Here, as in other parts of the house, the walls have been protected with matting to keep out the damp.
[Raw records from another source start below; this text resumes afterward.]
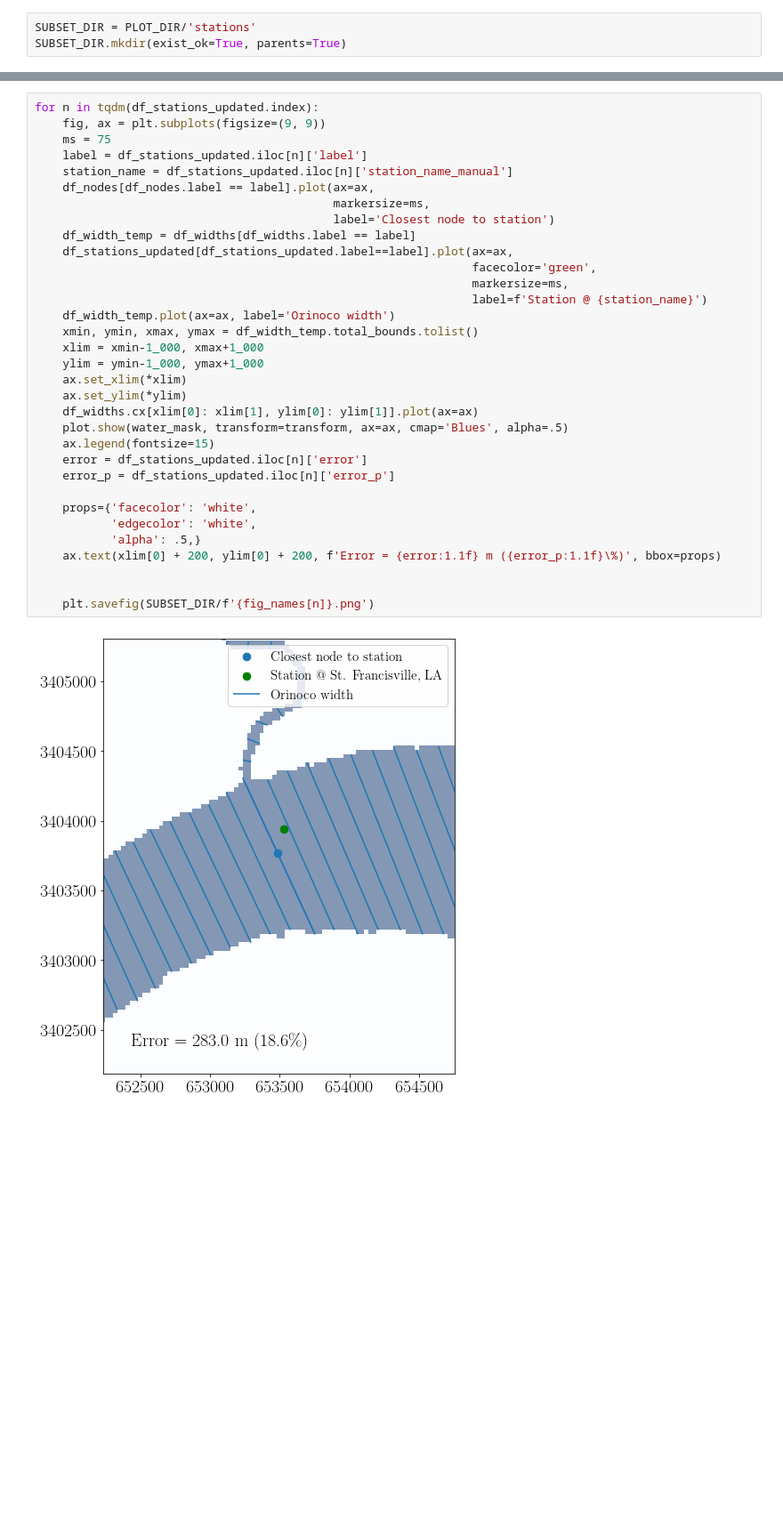
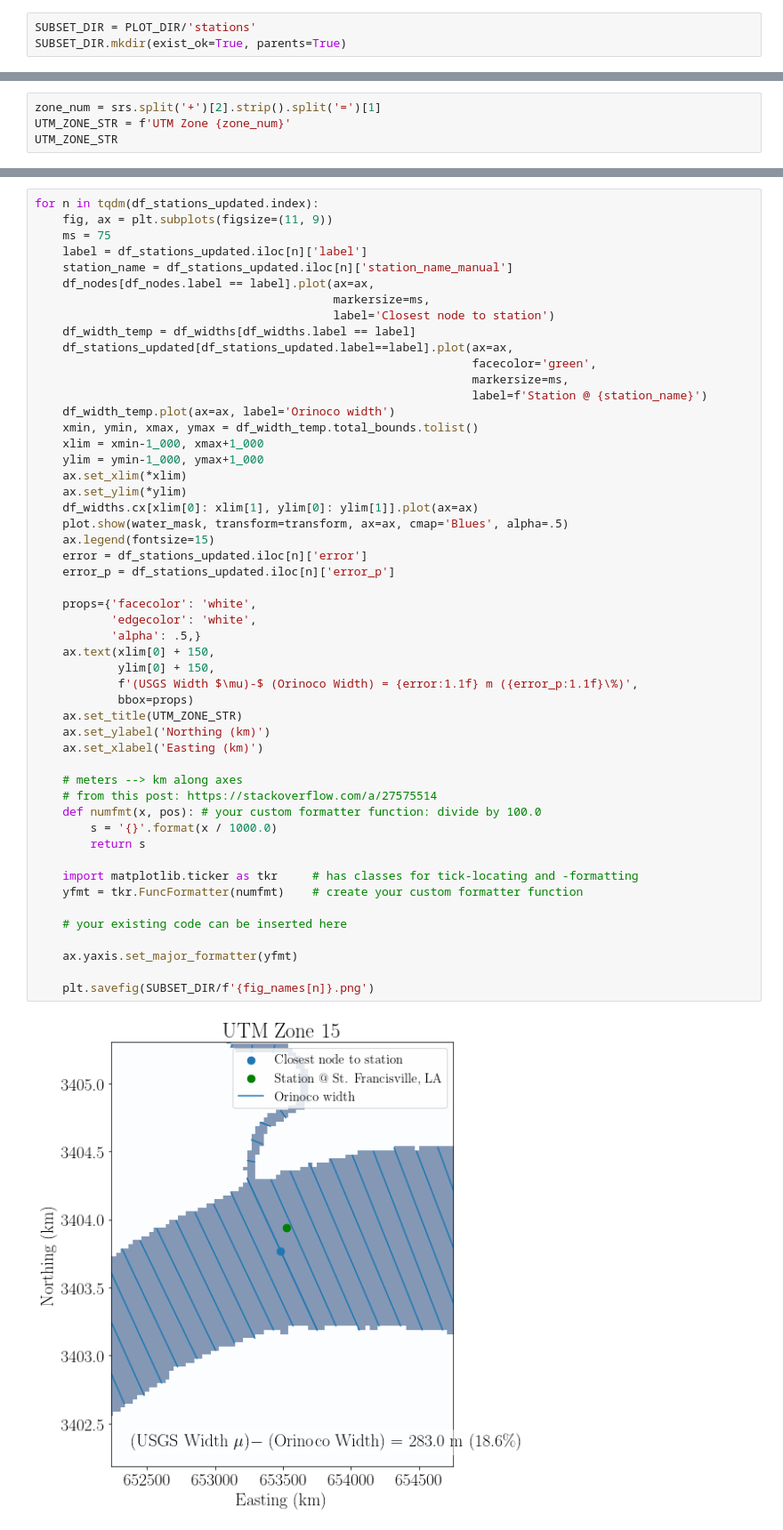
Before and after one commit to simard-landscape-lab/orinoco, a Jupyter notebook: notebooks/validation_with_usgs/3 - Analysis.ipynb, the cells around one changed output, grey strips where cells are left out. Shown: that part at 89% size. Drawn from its saved outputs; the diff is of its cells as text; blank space fills up the shorter version.

```diff
--- a/notebooks/validation_with_usgs/3 - Analysis.ipynb
+++ b/notebooks/validation_with_usgs/3 - Analysis.ipynb
@@ -154,0 +162,4 @@ SUBSET_DIR.mkdir(exist_ok=True, parents=True)
+# %%
+zone_num = srs.split('+')[2].strip().split('=')[1]
+UTM_ZONE_STR = f'UTM Zone {zone_num}'
+UTM_ZONE_STR
@@ -155,35 +168,53 @@ SUBSET_DIR.mkdir(exist_ok=True, parents=True)
 # %%
 for n in tqdm(df_stations_updated.index):
-    fig, ax = plt.subplots(figsize=(9, 9))
+    fig, ax = plt.subplots(figsize=(11, 9))
     ms = 75
     label = df_stations_updated.iloc[n]['label']
     station_name = df_stations_updated.iloc[n]['station_name_manual']
     df_nodes[df_nodes.label == label].plot(ax=ax,
                                            markersize=ms,
                                            label='Closest node to station')
     df_width_temp = df_widths[df_widths.label == label]
     df_stations_updated[df_stations_updated.label==label].plot(ax=ax,
                                                                facecolor='green',
                                                                markersize=ms,
                                                                label=f'Station @ {station_name}')
     df_width_temp.plot(ax=ax, label='Orinoco width')
     xmin, ymin, xmax, ymax = df_width_temp.total_bounds.tolist()
     xlim = xmin-1_000, xmax+1_000
     ylim = ymin-1_000, ymax+1_000
     ax.set_xlim(*xlim)
     ax.set_ylim(*ylim)
     df_widths.cx[xlim[0]: xlim[1], ylim[0]: ylim[1]].plot(ax=ax)
     plot.show(water_mask, transform=transform, ax=ax, cmap='Blues', alpha=.5)
     ax.legend(fontsize=15)
     error = df_stations_updated.iloc[n]['error']
     error_p = df_stations_updated.iloc[n]['error_p']
 
     props={'facecolor': 'white',
            'edgecolor': 'white',
            'alpha': .5,}
-    ax.text(xlim[0] + 200, ylim[0] + 200, f'Error = {error:1.1f} m ({error_p:1.1f}\%)', bbox=props)
+    ax.text(xlim[0] + 150,
+            ylim[0] + 150,
+            f'(USGS Width $\mu)-$ (Orinoco Width) = {error:1.1f} m ({error_p:1.1f}\%)',
+            bbox=props)
+    ax.set_title(UTM_ZONE_STR)
+    ax.set_ylabel('Northing (km)')
+    ax.set_xlabel('Easting (km)')
 
+    # meters --> km along axes
+    # from this post: https://stackoverflow.com/a/27575514
+    def numfmt(x, pos): # your custom formatter function: divide by 100.0
+        s = '{}'.format(x / 1000.0)
+        return s
+
+    import matplotlib.ticker as tkr     # has classes for tick-locating and -formatting
+    yfmt = tkr.FuncFormatter(numfmt)    # create your custom formatter function
+
+    # your existing code can be inserted here
+
+    ax.yaxis.set_major_formatter(yfmt)
 
     plt.savefig(SUBSET_DIR/f'{fig_names[n]}.png')
 # %% [output]
-[figure, old version]
+[figure, new version]
```
Also changed, not shown: parts of 4 cells of this notebook, 6 other files.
A simple linen hanging has been used for the dividing curtains, seeking the provisional appearance which the house most probably had, as the family only lived in it for three years.Salto de línea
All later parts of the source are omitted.